A construction worker, dressed in regular street clothes and without a hard hat, operates machinery on a building site in Abu Dhabi.

Safety first? Not always in Abu Dhabi

The lives of construction workers are often placed in danger when rules such as wearing hard hats and using harnesses are ignored.

ABU DHABI // They may make the difference between life and death on building sites: hard hats, harnesses and other safety equipment. But lapses are occurring while towers sprout throughout Abu Dhabi, as photographs taken by a reader of The National - and by the newspaper itself - show. The Executive Council is considering new laws for improved regulations on building sites, targeting companies that skirt safety rules and threatening harsher penalties.

In photographs presented to officials, workers are captured moving precariously close to the edge of a highy-rise support column of an unfinished building. "These people, what they are doing is wrong," said Khalfan al Nuaimi, the director of construction permits for Abu Dhabi Municipality. "Each contractor has their own safety guidelines and the workers have to wear helmets under the law. What I see here is not legal according to the safety procedures."

Ibrahim Baqer, chairman of the Health, Safety and Environment (HSE) committee, said a draft law included plans to increase the number of inspectors responsible for monitoring building site safety standards. At present there are only five full-time inspectors in an emirate with about 3,500 building projects under way. The number could rise to 65 under the new law. The HSE committee does not record the numbers killed or injured in building site accidents and, under the existing regulations, there are no requirements for companies to report injuries to authorities. This is expected to change when the new system is introduced.

The HSE committee is expected to become the emirate's construction regulatory authority next June, pending the Executive Council's decision to implement the law. Currently the committee, which operates under the Department of Municipal Affairs (DMA), is not an enforcement body and can only encourage the public to report sites with lax safety standards. "For the time being, we just do awareness and encouraging the companies, but we cannot enforce the rules," Mr Baqer said.

His announcement came as municipal officials pledged to investigate why a building site worker was captured on camera by a reader of The National without harnesses or hard hat. Mr Nuaimi said he was taking the evidence seriously, and asked for the details of the contracting company so that he could send a safety inspector to the site. Building workers have been known to ignore safety guidelines regarding helmets because of the heat, he said. However, responsibility for enforcing safety guidelines ultimately rested with the companies.

"Because they are professionals, you know sometimes they are hot and they don't want to put the helmets on," he said. "If anything happens to them, then the company will be in trouble and go to court. They are responsible." Contacted by The National several times, the consulting firm for the building declined to comment. An official working with the safety inspectors said the building crews themselves often acted recklessly.

"Sometimes it's the workers," said the official. "The employees go without safety equipment and I lecture them. Do they want to kill themselves?" Inspectors can shut down building sites, depending on the level of danger. "We will stop the work partially or entirely if it is putting people in harm," Mr Baqer said. "If the company does not rectify the situation, they might be subject to other punishments, such as fines or imprisonment.
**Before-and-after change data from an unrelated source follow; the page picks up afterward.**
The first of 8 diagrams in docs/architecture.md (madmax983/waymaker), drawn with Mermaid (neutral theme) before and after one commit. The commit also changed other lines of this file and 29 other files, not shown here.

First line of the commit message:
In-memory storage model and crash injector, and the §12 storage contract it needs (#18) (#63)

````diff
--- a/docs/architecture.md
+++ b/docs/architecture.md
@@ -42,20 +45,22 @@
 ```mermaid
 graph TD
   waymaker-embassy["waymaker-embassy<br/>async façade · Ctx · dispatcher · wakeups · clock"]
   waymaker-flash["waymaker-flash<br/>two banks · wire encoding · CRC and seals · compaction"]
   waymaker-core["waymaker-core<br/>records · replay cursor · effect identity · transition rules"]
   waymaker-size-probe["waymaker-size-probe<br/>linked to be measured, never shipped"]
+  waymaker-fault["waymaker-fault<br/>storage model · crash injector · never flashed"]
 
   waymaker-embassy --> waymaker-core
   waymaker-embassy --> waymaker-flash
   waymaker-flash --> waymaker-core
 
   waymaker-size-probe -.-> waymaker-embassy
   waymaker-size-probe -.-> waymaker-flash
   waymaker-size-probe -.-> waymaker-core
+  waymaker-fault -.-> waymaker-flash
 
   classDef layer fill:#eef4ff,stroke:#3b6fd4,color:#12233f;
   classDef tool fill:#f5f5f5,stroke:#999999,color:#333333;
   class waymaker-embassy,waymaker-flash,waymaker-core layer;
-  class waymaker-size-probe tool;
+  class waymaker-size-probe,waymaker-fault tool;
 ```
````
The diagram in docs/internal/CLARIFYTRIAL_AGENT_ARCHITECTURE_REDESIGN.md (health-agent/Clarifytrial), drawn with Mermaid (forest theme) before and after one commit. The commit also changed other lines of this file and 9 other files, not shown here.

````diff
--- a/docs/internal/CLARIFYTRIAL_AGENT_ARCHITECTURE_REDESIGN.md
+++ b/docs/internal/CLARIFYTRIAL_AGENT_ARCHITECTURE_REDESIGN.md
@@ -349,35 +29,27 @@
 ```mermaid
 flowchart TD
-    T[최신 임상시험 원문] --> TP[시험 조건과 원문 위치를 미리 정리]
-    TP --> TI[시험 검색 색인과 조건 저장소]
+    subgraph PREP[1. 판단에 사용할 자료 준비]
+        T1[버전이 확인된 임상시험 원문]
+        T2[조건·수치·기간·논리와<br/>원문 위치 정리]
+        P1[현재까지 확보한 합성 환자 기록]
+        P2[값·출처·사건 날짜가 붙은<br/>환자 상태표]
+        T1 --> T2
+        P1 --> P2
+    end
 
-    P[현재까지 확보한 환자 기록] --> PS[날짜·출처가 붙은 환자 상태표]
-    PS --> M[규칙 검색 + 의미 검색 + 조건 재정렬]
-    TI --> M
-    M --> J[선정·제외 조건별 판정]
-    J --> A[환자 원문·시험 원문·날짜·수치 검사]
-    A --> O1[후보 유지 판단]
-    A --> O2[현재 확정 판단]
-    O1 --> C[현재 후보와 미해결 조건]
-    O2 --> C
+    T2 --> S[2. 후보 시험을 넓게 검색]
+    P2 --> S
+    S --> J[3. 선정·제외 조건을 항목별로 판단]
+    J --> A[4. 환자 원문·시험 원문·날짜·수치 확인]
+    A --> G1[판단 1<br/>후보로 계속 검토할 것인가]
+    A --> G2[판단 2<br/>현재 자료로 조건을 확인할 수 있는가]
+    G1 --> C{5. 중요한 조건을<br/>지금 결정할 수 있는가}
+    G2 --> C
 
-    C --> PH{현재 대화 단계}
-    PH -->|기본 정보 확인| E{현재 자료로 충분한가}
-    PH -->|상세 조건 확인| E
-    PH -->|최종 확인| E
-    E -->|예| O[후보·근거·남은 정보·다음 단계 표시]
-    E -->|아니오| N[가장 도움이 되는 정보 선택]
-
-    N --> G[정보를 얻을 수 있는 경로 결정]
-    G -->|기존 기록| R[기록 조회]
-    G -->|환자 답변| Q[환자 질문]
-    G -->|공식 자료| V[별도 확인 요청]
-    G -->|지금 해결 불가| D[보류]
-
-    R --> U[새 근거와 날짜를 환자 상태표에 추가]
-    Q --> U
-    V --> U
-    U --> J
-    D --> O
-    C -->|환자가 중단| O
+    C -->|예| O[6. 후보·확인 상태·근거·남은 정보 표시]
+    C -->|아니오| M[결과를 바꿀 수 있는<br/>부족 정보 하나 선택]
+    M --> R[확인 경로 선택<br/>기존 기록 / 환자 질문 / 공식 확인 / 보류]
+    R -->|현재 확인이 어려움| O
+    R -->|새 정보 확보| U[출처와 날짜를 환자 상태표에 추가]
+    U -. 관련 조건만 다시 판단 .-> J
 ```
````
So far we haven't faced any contractors who didn't respond, so we haven't used the enforcement procedures."

In the past, municipal courts have fined companies Dh5,000 (US$1,360) for safety violations, he added. Under the draft law, penalties could rise to Dh500,000, although that is still under review. Fires al Youssef, the HSE superintendent, said building firms operated under a mix of standards from Britain, the US and Australia. But major companies were collaborating with the DMA to put updated UAE-specific regulations in place by next year.

Companies that breach health and safety guidelines have 28 days to comply with proper procedures or stop work. The contractor has one week to correct high-risk breaches; failure to do so would lead to the municipality's courts, which can impose fines. Building companies or workers found in breach of safety procedures can be reported to the HSE by telephoning 02 695 7417. mkwong@thenational.ae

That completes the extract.